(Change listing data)
● ● ● ● ● ● ●

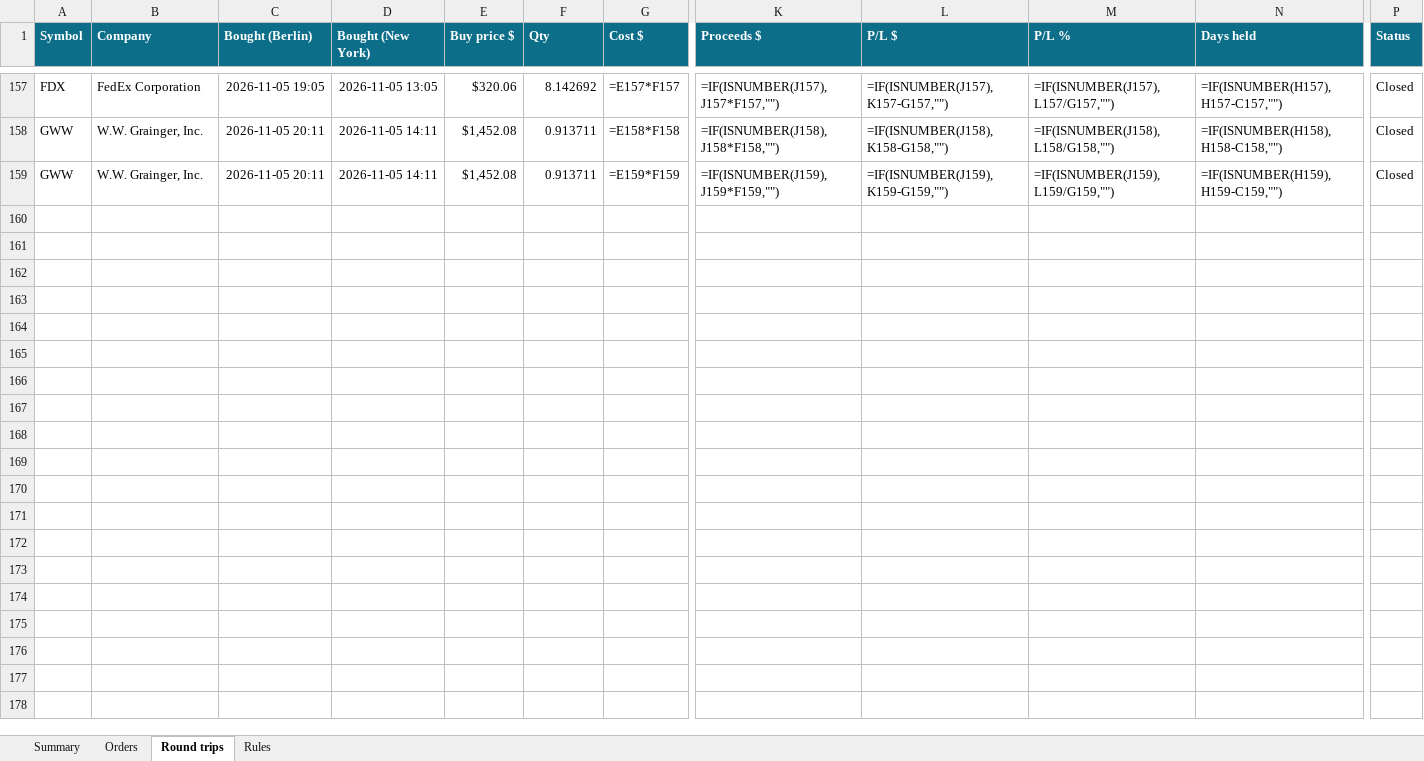
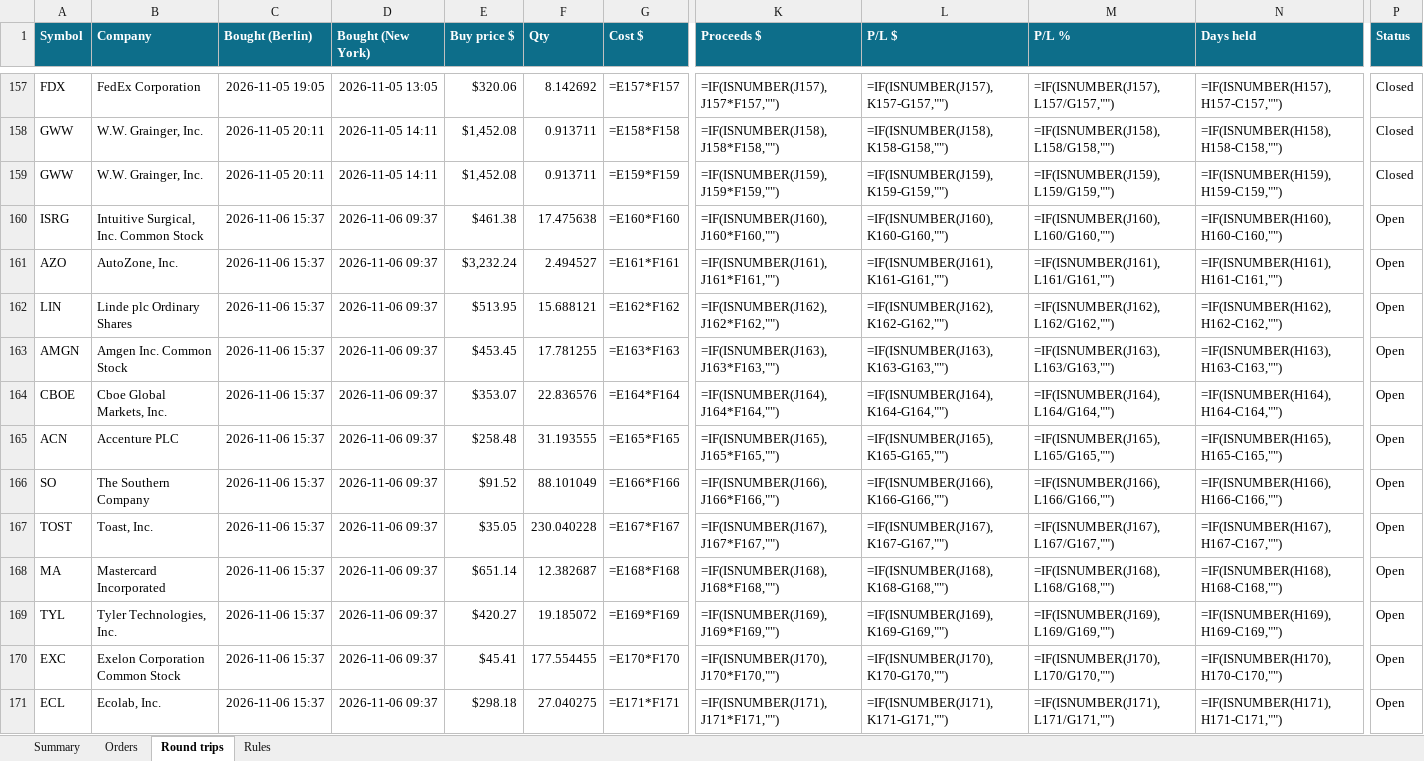
Before and after one commit to minto2196/my-claude-trade, an Excel workbook: trade-records/excel/2026-W45_2026-11-02.xlsx, sheet Round trips, drawn as a sheet; only a part is shown, gaps mark what is left out; values as stored, in another font and other column widths than the file's, no borders; formulas without a stored value are shown as written; conditional formats and table styles not drawn; rows hold the shown columns only; the diff names each change by its address in the sheet, - before the commit and + after, or states it on an @@ line.

Commit message:
records: 2026-11-06 14:47 UTC

```diff
--- a/trade-records/excel/2026-W45_2026-11-02.xlsx (sheet Round trips)
+++ b/trade-records/excel/2026-W45_2026-11-02.xlsx (sheet Round trips)
+row 160: ISRG | Intuitive Surgical, Inc. Common Stock | 2026-11-06 15:37 | 2026-11-06 09:37 | $461.38 | 17.475638 | =E160*F160 | =IF(ISNUMBER(J160),J160*F160,"") | =IF(ISNUMBER(J160),K160-G160,"") | =IF(ISNUMBER(J160),L160/G160,"") | =IF(ISNUMBER(H160),H160-C160,"") | Open
+row 161: AZO | AutoZone, Inc. | 2026-11-06 15:37 | 2026-11-06 09:37 | $3,232.24 | 2.494527 | =E161*F161 | =IF(ISNUMBER(J161),J161*F161,"") | =IF(ISNUMBER(J161),K161-G161,"") | =IF(ISNUMBER(J161),L161/G161,"") | =IF(ISNUMBER(H161),H161-C161,"") | Open
+row 162: LIN | Linde plc Ordinary Shares | 2026-11-06 15:37 | 2026-11-06 09:37 | $513.95 | 15.688121 | =E162*F162 | =IF(ISNUMBER(J162),J162*F162,"") | =IF(ISNUMBER(J162),K162-G162,"") | =IF(ISNUMBER(J162),L162/G162,"") | =IF(ISNUMBER(H162),H162-C162,"") | Open
+row 163: AMGN | Amgen Inc. Common Stock | 2026-11-06 15:37 | 2026-11-06 09:37 | $453.45 | 17.781255 | =E163*F163 | =IF(ISNUMBER(J163),J163*F163,"") | =IF(ISNUMBER(J163),K163-G163,"") | =IF(ISNUMBER(J163),L163/G163,"") | =IF(ISNUMBER(H163),H163-C163,"") | Open
+row 164: CBOE | Cboe Global Markets, Inc. | 2026-11-06 15:37 | 2026-11-06 09:37 | $353.07 | 22.836576 | =E164*F164 | =IF(ISNUMBER(J164),J164*F164,"") | =IF(ISNUMBER(J164),K164-G164,"") | =IF(ISNUMBER(J164),L164/G164,"") | =IF(ISNUMBER(H164),H164-C164,"") | Open
+row 165: ACN | Accenture PLC | 2026-11-06 15:37 | 2026-11-06 09:37 | $258.48 | 31.193555 | =E165*F165 | =IF(ISNUMBER(J165),J165*F165,"") | =IF(ISNUMBER(J165),K165-G165,"") | =IF(ISNUMBER(J165),L165/G165,"") | =IF(ISNUMBER(H165),H165-C165,"") | Open
+row 166: SO | The Southern Company | 2026-11-06 15:37 | 2026-11-06 09:37 | $91.52 | 88.101049 | =E166*F166 | =IF(ISNUMBER(J166),J166*F166,"") | =IF(ISNUMBER(J166),K166-G166,"") | =IF(ISNUMBER(J166),L166/G166,"") | =IF(ISNUMBER(H166),H166-C166,"") | Open
+row 167: TOST | Toast, Inc. | 2026-11-06 15:37 | 2026-11-06 09:37 | $35.05 | 230.040228 | =E167*F167 | =IF(ISNUMBER(J167),J167*F167,"") | =IF(ISNUMBER(J167),K167-G167,"") | =IF(ISNUMBER(J167),L167/G167,"") | =IF(ISNUMBER(H167),H167-C167,"") | Open
+row 168: MA | Mastercard Incorporated | 2026-11-06 15:37 | 2026-11-06 09:37 | $651.14 | 12.382687 | =E168*F168 | =IF(ISNUMBER(J168),J168*F168,"") | =IF(ISNUMBER(J168),K168-G168,"") | =IF(ISNUMBER(J168),L168/G168,"") | =IF(ISNUMBER(H168),H168-C168,"") | Open
+row 169: TYL | Tyler Technologies, Inc. | 2026-11-06 15:37 | 2026-11-06 09:37 | $420.27 | 19.185072 | =E169*F169 | =IF(ISNUMBER(J169),J169*F169,"") | =IF(ISNUMBER(J169),K169-G169,"") | =IF(ISNUMBER(J169),L169/G169,"") | =IF(ISNUMBER(H169),H169-C169,"") | Open
+row 170: EXC | Exelon Corporation Common Stock | 2026-11-06 15:37 | 2026-11-06 09:37 | $45.41 | 177.554455 | =E170*F170 | =IF(ISNUMBER(J170),J170*F170,"") | =IF(ISNUMBER(J170),K170-G170,"") | =IF(ISNUMBER(J170),L170/G170,"") | =IF(ISNUMBER(H170),H170-C170,"") | Open
+row 171: ECL | Ecolab, Inc. | 2026-11-06 15:37 | 2026-11-06 09:37 | $298.18 | 27.040275 | =E171*F171 | =IF(ISNUMBER(J171),J171*F171,"") | =IF(ISNUMBER(J171),K171-G171,"") | =IF(ISNUMBER(J171),L171/G171,"") | =IF(ISNUMBER(H171),H171-C171,"") | Open
```
Also changed, not shown: sheet Orders, sheet Summary, 5 other files.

● ● ● ● ● ● ●

Above are the records; give them all again exactly, apart from the pictures.

Before and after one commit to minto2196/my-claude-trade, an Excel workbook: trade-records/excel/2026-W45_2026-11-02.xlsx, sheet Round trips, drawn as a sheet; only a part is shown, gaps mark what is left out; values as stored, in another font and other column widths than the file's, no borders; formulas without a stored value are shown as written; conditional formats and table styles not drawn; rows hold the shown columns only; the diff names each change by its address in the sheet, - before the commit and + after, or states it on an @@ line.

Commit message:
records: 2026-11-06 14:47 UTC

```diff
--- a/trade-records/excel/2026-W45_2026-11-02.xlsx (sheet Round trips)
+++ b/trade-records/excel/2026-W45_2026-11-02.xlsx (sheet Round trips)
+row 160: ISRG | Intuitive Surgical, Inc. Common Stock | 2026-11-06 15:37 | 2026-11-06 09:37 | $461.38 | 17.475638 | =E160*F160 | =IF(ISNUMBER(J160),J160*F160,"") | =IF(ISNUMBER(J160),K160-G160,"") | =IF(ISNUMBER(J160),L160/G160,"") | =IF(ISNUMBER(H160),H160-C160,"") | Open
+row 161: AZO | AutoZone, Inc. | 2026-11-06 15:37 | 2026-11-06 09:37 | $3,232.24 | 2.494527 | =E161*F161 | =IF(ISNUMBER(J161),J161*F161,"") | =IF(ISNUMBER(J161),K161-G161,"") | =IF(ISNUMBER(J161),L161/G161,"") | =IF(ISNUMBER(H161),H161-C161,"") | Open
+row 162: LIN | Linde plc Ordinary Shares | 2026-11-06 15:37 | 2026-11-06 09:37 | $513.95 | 15.688121 | =E162*F162 | =IF(ISNUMBER(J162),J162*F162,"") | =IF(ISNUMBER(J162),K162-G162,"") | =IF(ISNUMBER(J162),L162/G162,"") | =IF(ISNUMBER(H162),H162-C162,"") | Open
+row 163: AMGN | Amgen Inc. Common Stock | 2026-11-06 15:37 | 2026-11-06 09:37 | $453.45 | 17.781255 | =E163*F163 | =IF(ISNUMBER(J163),J163*F163,"") | =IF(ISNUMBER(J163),K163-G163,"") | =IF(ISNUMBER(J163),L163/G163,"") | =IF(ISNUMBER(H163),H163-C163,"") | Open
+row 164: CBOE | Cboe Global Markets, Inc. | 2026-11-06 15:37 | 2026-11-06 09:37 | $353.07 | 22.836576 | =E164*F164 | =IF(ISNUMBER(J164),J164*F164,"") | =IF(ISNUMBER(J164),K164-G164,"") | =IF(ISNUMBER(J164),L164/G164,"") | =IF(ISNUMBER(H164),H164-C164,"") | Open
+row 165: ACN | Accenture PLC | 2026-11-06 15:37 | 2026-11-06 09:37 | $258.48 | 31.193555 | =E165*F165 | =IF(ISNUMBER(J165),J165*F165,"") | =IF(ISNUMBER(J165),K165-G165,"") | =IF(ISNUMBER(J165),L165/G165,"") | =IF(ISNUMBER(H165),H165-C165,"") | Open
+row 166: SO | The Southern Company | 2026-11-06 15:37 | 2026-11-06 09:37 | $91.52 | 88.101049 | =E166*F166 | =IF(ISNUMBER(J166),J166*F166,"") | =IF(ISNUMBER(J166),K166-G166,"") | =IF(ISNUMBER(J166),L166/G166,"") | =IF(ISNUMBER(H166),H166-C166,"") | Open
+row 167: TOST | Toast, Inc. | 2026-11-06 15:37 | 2026-11-06 09:37 | $35.05 | 230.040228 | =E167*F167 | =IF(ISNUMBER(J167),J167*F167,"") | =IF(ISNUMBER(J167),K167-G167,"") | =IF(ISNUMBER(J167),L167/G167,"") | =IF(ISNUMBER(H167),H167-C167,"") | Open
+row 168: MA | Mastercard Incorporated | 2026-11-06 15:37 | 2026-11-06 09:37 | $651.14 | 12.382687 | =E168*F168 | =IF(ISNUMBER(J168),J168*F168,"") | =IF(ISNUMBER(J168),K168-G168,"") | =IF(ISNUMBER(J168),L168/G168,"") | =IF(ISNUMBER(H168),H168-C168,"") | Open
+row 169: TYL | Tyler Technologies, Inc. | 2026-11-06 15:37 | 2026-11-06 09:37 | $420.27 | 19.185072 | =E169*F169 | =IF(ISNUMBER(J169),J169*F169,"") | =IF(ISNUMBER(J169),K169-G169,"") | =IF(ISNUMBER(J169),L169/G169,"") | =IF(ISNUMBER(H169),H169-C169,"") | Open
+row 170: EXC | Exelon Corporation Common Stock | 2026-11-06 15:37 | 2026-11-06 09:37 | $45.41 | 177.554455 | =E170*F170 | =IF(ISNUMBER(J170),J170*F170,"") | =IF(ISNUMBER(J170),K170-G170,"") | =IF(ISNUMBER(J170),L170/G170,"") | =IF(ISNUMBER(H170),H170-C170,"") | Open
+row 171: ECL | Ecolab, Inc. | 2026-11-06 15:37 | 2026-11-06 09:37 | $298.18 | 27.040275 | =E171*F171 | =IF(ISNUMBER(J171),J171*F171,"") | =IF(ISNUMBER(J171),K171-G171,"") | =IF(ISNUMBER(J171),L171/G171,"") | =IF(ISNUMBER(H171),H171-C171,"") | Open
```
Also changed, not shown: sheet Orders, sheet Summary, 5 other files.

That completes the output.